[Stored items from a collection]
- - - -

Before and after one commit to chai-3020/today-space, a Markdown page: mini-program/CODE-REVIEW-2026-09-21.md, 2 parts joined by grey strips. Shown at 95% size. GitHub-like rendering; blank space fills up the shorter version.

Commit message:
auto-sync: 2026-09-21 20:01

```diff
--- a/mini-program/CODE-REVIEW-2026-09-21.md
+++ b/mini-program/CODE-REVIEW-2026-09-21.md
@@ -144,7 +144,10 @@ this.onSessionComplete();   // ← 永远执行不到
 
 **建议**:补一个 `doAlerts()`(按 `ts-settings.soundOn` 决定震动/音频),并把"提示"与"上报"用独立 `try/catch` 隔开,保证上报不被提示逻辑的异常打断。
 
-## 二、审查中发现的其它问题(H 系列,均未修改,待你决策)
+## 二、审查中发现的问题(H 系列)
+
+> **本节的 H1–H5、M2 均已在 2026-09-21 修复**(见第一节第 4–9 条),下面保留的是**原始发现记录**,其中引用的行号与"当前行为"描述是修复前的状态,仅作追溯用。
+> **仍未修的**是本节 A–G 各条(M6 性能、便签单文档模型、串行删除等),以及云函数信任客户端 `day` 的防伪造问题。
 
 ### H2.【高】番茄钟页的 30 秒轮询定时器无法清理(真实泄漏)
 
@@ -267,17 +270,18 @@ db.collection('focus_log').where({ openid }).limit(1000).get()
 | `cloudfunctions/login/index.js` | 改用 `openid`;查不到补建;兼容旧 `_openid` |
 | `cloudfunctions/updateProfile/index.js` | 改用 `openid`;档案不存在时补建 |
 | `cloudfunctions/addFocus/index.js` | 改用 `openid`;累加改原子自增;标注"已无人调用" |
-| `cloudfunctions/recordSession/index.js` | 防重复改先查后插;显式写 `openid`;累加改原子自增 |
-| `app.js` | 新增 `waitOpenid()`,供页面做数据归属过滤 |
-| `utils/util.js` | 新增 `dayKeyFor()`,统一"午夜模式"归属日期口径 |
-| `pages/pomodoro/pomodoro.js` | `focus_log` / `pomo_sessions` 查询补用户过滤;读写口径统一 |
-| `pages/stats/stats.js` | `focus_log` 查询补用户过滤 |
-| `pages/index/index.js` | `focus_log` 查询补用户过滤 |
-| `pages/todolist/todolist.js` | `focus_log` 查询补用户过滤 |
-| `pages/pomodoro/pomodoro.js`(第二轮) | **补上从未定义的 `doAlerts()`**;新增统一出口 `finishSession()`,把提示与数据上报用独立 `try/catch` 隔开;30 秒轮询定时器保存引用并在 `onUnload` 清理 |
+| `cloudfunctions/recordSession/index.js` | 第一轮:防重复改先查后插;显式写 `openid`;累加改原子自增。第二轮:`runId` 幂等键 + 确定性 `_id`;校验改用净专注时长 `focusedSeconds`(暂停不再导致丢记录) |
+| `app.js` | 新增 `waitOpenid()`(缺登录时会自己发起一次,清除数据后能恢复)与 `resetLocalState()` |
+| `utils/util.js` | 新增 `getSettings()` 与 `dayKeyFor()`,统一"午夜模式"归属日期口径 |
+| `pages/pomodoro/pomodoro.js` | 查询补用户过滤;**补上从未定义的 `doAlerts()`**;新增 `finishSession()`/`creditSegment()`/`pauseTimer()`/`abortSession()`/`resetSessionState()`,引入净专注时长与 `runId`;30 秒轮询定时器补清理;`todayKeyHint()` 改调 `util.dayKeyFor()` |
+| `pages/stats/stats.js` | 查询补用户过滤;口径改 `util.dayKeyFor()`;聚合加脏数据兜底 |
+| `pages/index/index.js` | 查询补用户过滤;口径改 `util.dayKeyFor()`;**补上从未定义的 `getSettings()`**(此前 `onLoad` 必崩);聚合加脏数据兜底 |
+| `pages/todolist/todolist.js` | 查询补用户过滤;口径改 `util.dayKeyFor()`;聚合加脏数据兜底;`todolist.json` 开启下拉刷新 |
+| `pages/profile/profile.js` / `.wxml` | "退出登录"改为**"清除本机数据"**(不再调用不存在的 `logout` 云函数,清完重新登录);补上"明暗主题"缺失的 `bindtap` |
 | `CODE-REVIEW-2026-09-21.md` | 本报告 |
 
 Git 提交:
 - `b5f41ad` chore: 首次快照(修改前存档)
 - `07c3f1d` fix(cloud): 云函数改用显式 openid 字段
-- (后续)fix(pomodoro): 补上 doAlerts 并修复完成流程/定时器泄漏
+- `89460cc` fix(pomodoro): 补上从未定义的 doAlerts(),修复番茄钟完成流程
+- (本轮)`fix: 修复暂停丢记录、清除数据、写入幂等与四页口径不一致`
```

- - - -

→ Your assignment: Repeat the data above in full, word for word.

→ Exercise answer:
Before and after one commit to chai-3020/today-space, a Markdown page: mini-program/CODE-REVIEW-2026-09-21.md, 2 parts joined by grey strips. Shown at 95% size. GitHub-like rendering; blank space fills up the shorter version.

Commit message:
auto-sync: 2026-09-21 20:01

```diff
--- a/mini-program/CODE-REVIEW-2026-09-21.md
+++ b/mini-program/CODE-REVIEW-2026-09-21.md
@@ -144,7 +144,10 @@ this.onSessionComplete();   // ← 永远执行不到
 
 **建议**:补一个 `doAlerts()`(按 `ts-settings.soundOn` 决定震动/音频),并把"提示"与"上报"用独立 `try/catch` 隔开,保证上报不被提示逻辑的异常打断。
 
-## 二、审查中发现的其它问题(H 系列,均未修改,待你决策)
+## 二、审查中发现的问题(H 系列)
+
+> **本节的 H1–H5、M2 均已在 2026-09-21 修复**(见第一节第 4–9 条),下面保留的是**原始发现记录**,其中引用的行号与"当前行为"描述是修复前的状态,仅作追溯用。
+> **仍未修的**是本节 A–G 各条(M6 性能、便签单文档模型、串行删除等),以及云函数信任客户端 `day` 的防伪造问题。
 
 ### H2.【高】番茄钟页的 30 秒轮询定时器无法清理(真实泄漏)
 
@@ -267,17 +270,18 @@ db.collection('focus_log').where({ openid }).limit(1000).get()
 | `cloudfunctions/login/index.js` | 改用 `openid`;查不到补建;兼容旧 `_openid` |
 | `cloudfunctions/updateProfile/index.js` | 改用 `openid`;档案不存在时补建 |
 | `cloudfunctions/addFocus/index.js` | 改用 `openid`;累加改原子自增;标注"已无人调用" |
-| `cloudfunctions/recordSession/index.js` | 防重复改先查后插;显式写 `openid`;累加改原子自增 |
-| `app.js` | 新增 `waitOpenid()`,供页面做数据归属过滤 |
-| `utils/util.js` | 新增 `dayKeyFor()`,统一"午夜模式"归属日期口径 |
-| `pages/pomodoro/pomodoro.js` | `focus_log` / `pomo_sessions` 查询补用户过滤;读写口径统一 |
-| `pages/stats/stats.js` | `focus_log` 查询补用户过滤 |
-| `pages/index/index.js` | `focus_log` 查询补用户过滤 |
-| `pages/todolist/todolist.js` | `focus_log` 查询补用户过滤 |
-| `pages/pomodoro/pomodoro.js`(第二轮) | **补上从未定义的 `doAlerts()`**;新增统一出口 `finishSession()`,把提示与数据上报用独立 `try/catch` 隔开;30 秒轮询定时器保存引用并在 `onUnload` 清理 |
+| `cloudfunctions/recordSession/index.js` | 第一轮:防重复改先查后插;显式写 `openid`;累加改原子自增。第二轮:`runId` 幂等键 + 确定性 `_id`;校验改用净专注时长 `focusedSeconds`(暂停不再导致丢记录) |
+| `app.js` | 新增 `waitOpenid()`(缺登录时会自己发起一次,清除数据后能恢复)与 `resetLocalState()` |
+| `utils/util.js` | 新增 `getSettings()` 与 `dayKeyFor()`,统一"午夜模式"归属日期口径 |
+| `pages/pomodoro/pomodoro.js` | 查询补用户过滤;**补上从未定义的 `doAlerts()`**;新增 `finishSession()`/`creditSegment()`/`pauseTimer()`/`abortSession()`/`resetSessionState()`,引入净专注时长与 `runId`;30 秒轮询定时器补清理;`todayKeyHint()` 改调 `util.dayKeyFor()` |
+| `pages/stats/stats.js` | 查询补用户过滤;口径改 `util.dayKeyFor()`;聚合加脏数据兜底 |
+| `pages/index/index.js` | 查询补用户过滤;口径改 `util.dayKeyFor()`;**补上从未定义的 `getSettings()`**(此前 `onLoad` 必崩);聚合加脏数据兜底 |
+| `pages/todolist/todolist.js` | 查询补用户过滤;口径改 `util.dayKeyFor()`;聚合加脏数据兜底;`todolist.json` 开启下拉刷新 |
+| `pages/profile/profile.js` / `.wxml` | "退出登录"改为**"清除本机数据"**(不再调用不存在的 `logout` 云函数,清完重新登录);补上"明暗主题"缺失的 `bindtap` |
 | `CODE-REVIEW-2026-09-21.md` | 本报告 |
 
 Git 提交:
 - `b5f41ad` chore: 首次快照(修改前存档)
 - `07c3f1d` fix(cloud): 云函数改用显式 openid 字段
-- (后续)fix(pomodoro): 补上 doAlerts 并修复完成流程/定时器泄漏
+- `89460cc` fix(pomodoro): 补上从未定义的 doAlerts(),修复番茄钟完成流程
+- (本轮)`fix: 修复暂停丢记录、清除数据、写入幂等与四页口径不一致`
```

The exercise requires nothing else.